A huge solar project to be located in Kings County is in the planning stages, and developers are happy to possibly be coming back to the area.
Recurrent Energy, a project developer for solar and energy storage systems, is in talks with the county for a multi-year project, said Kelley Vendeland, director of marketing and communications for the company.
Mike Toomey, director of development for Recurrent Energy, said the new project, called the Slate project, is in the early stages and the company is currently working with the county on what the next steps will be.
Recurrent Energy, a subsidiary of Canadian Solar, develops projects primarily in California and Texas. The 300-megawatt project in Kings County would be located close to Lemoore on around 2,700 acres.
The county hasn’t provided Recurrent Energy with an official address yet, but the project location is described as being bounded by Avenal Cutoff Road to the northwest, Jackson Avenue to the north, the Kings River and 23rd Avenue to the east, and Laurel Avenue to the south.
The west boundary mainly follows unnamed, dirt agricultural roadways, Vendeland said. She said the land hasn’t been farmed in years, so it’s a good place for the project that puts the land back in use.
Vendeland said all the exact details of the project aren’t definite yet and variations are all being considered and looked at by both the company and the county to make sure everything works out.
This is not the first solar project for Recurrent Energy in Kings County. The company completed a 1,000-acre solar power facility on 25th Avenue near Lemoore in 2016 called the Mustang project.
“We’ve worked in Kings County and have had a lot of success,” Toomey said.
The Sentinel previously reported that at its peak, the 100-megawatt Mustang project created 450 jobs and generated $3.1 million in local spending on construction materials, services, food and housing. Vendeland said 76 percent of workers on that project were from a 50-mile radius of the project site.
“We expect the same from the Slate project,” Vendeland said.
Toomey said he expects this project would create about 560 jobs. He said the county has been proactive and very encouraging of the project.

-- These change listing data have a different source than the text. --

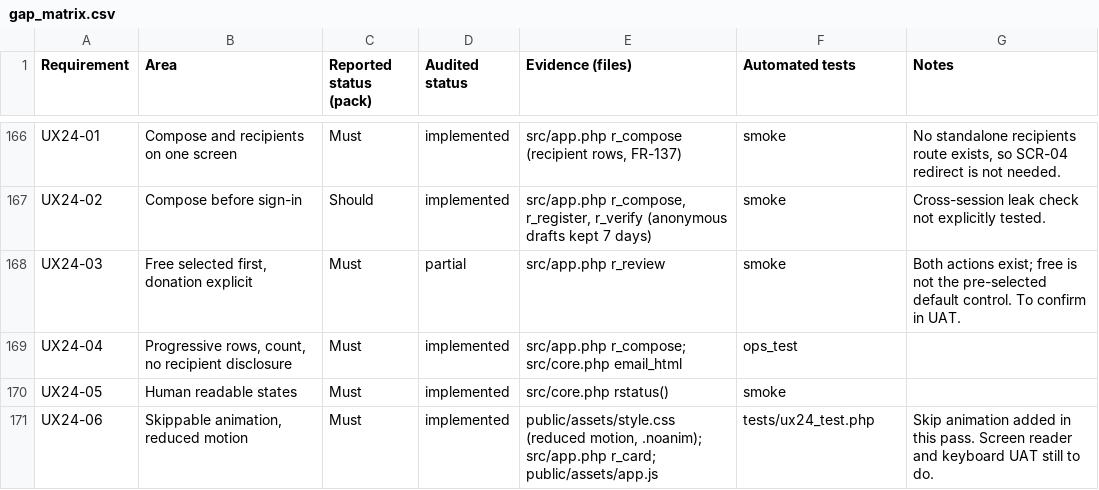
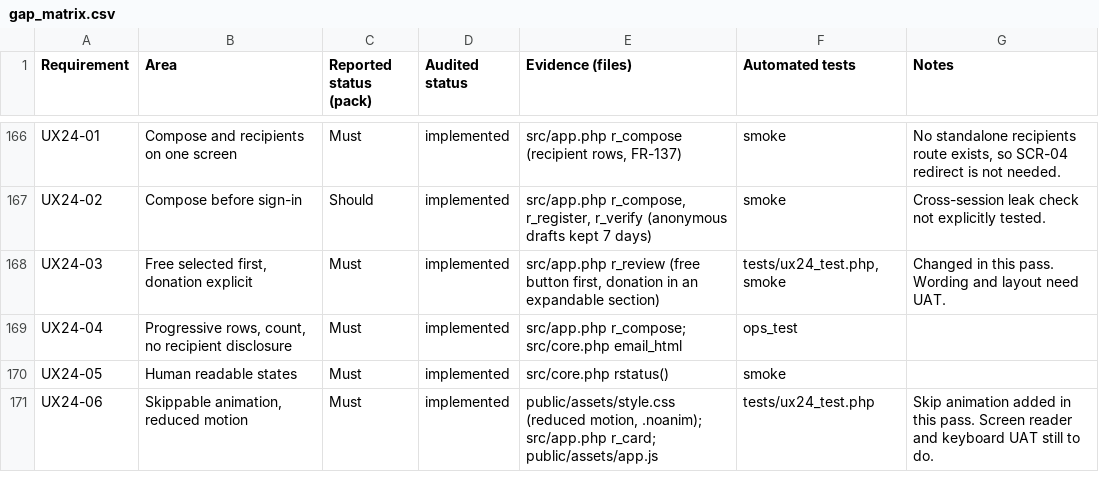
Before and after one commit to RobWheeler46/Code, a CSV file: christmas-ecard/docs/gap_matrix.csv, drawn as a sheet; only a part is shown, gaps mark what is left out.

```diff
--- a/christmas-ecard/docs/gap_matrix.csv
+++ b/christmas-ecard/docs/gap_matrix.csv
@@ -167,3 +167,3 @@ UX24-01,Compose and recipients on one screen,Must,implemented,"src/app.php r_com
 UX24-02,Compose before sign-in,Should,implemented,"src/app.php r_compose, r_register, r_verify (anonymous drafts kept 7 days)",smoke,Cross-session leak check not explicitly tested.
-UX24-03,"Free selected first, donation explicit",Must,partial,src/app.php r_review,smoke,Both actions exist; free is not the pre-selected default control. To confirm in UAT.
+UX24-03,"Free selected first, donation explicit",Must,implemented,"src/app.php r_review (free button first, donation in an expandable section)","tests/ux24_test.php, smoke",Changed in this pass. Wording and layout need UAT.
 UX24-04,"Progressive rows, count, no recipient disclosure",Must,implemented,src/app.php r_compose; src/core.php email_html,ops_test,
```
Also changed, not shown: 4 other files.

When the project would start construction depends on a lot of factors, like negotiating a contract with a large energy buyer, but Toomey said he doesn’t expect work to start before the third quarter of 2019.
Toomey said major utility companies like PG&E and Southern California Edison have contracted with Recurrent Energy, but it is open to a wide variety of potential customers.
Once construction starts, Toomey said the project could take about 19 months to complete.